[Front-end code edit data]
######

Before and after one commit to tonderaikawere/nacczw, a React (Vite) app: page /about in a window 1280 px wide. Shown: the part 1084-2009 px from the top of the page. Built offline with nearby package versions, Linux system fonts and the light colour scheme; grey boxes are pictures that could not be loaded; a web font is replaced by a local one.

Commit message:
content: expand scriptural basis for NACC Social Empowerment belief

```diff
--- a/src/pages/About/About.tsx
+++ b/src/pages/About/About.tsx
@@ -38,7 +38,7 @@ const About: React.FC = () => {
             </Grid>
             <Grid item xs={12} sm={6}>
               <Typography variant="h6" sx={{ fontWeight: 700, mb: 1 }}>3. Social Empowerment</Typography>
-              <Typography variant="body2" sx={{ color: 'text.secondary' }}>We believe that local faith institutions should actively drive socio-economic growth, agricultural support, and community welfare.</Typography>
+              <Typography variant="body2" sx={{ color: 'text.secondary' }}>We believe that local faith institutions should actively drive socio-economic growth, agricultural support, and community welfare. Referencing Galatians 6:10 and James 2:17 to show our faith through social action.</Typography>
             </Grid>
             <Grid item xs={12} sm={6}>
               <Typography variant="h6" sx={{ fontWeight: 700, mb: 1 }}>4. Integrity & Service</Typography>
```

######

Repeat each entry above exactly as shown.

Before and after one commit to tonderaikawere/nacczw, a React (Vite) app: page /about in a window 1280 px wide. Shown: the part 1084-2009 px from the top of the page. Built offline with nearby package versions, Linux system fonts and the light colour scheme; grey boxes are pictures that could not be loaded; a web font is replaced by a local one.

Commit message:
content: expand scriptural basis for NACC Social Empowerment belief

```diff
--- a/src/pages/About/About.tsx
+++ b/src/pages/About/About.tsx
@@ -38,7 +38,7 @@ const About: React.FC = () => {
             </Grid>
             <Grid item xs={12} sm={6}>
               <Typography variant="h6" sx={{ fontWeight: 700, mb: 1 }}>3. Social Empowerment</Typography>
-              <Typography variant="body2" sx={{ color: 'text.secondary' }}>We believe that local faith institutions should actively drive socio-economic growth, agricultural support, and community welfare.</Typography>
+              <Typography variant="body2" sx={{ color: 'text.secondary' }}>We believe that local faith institutions should actively drive socio-economic growth, agricultural support, and community welfare. Referencing Galatians 6:10 and James 2:17 to show our faith through social action.</Typography>
             </Grid>
             <Grid item xs={12} sm={6}>
               <Typography variant="h6" sx={{ fontWeight: 700, mb: 1 }}>4. Integrity & Service</Typography>
```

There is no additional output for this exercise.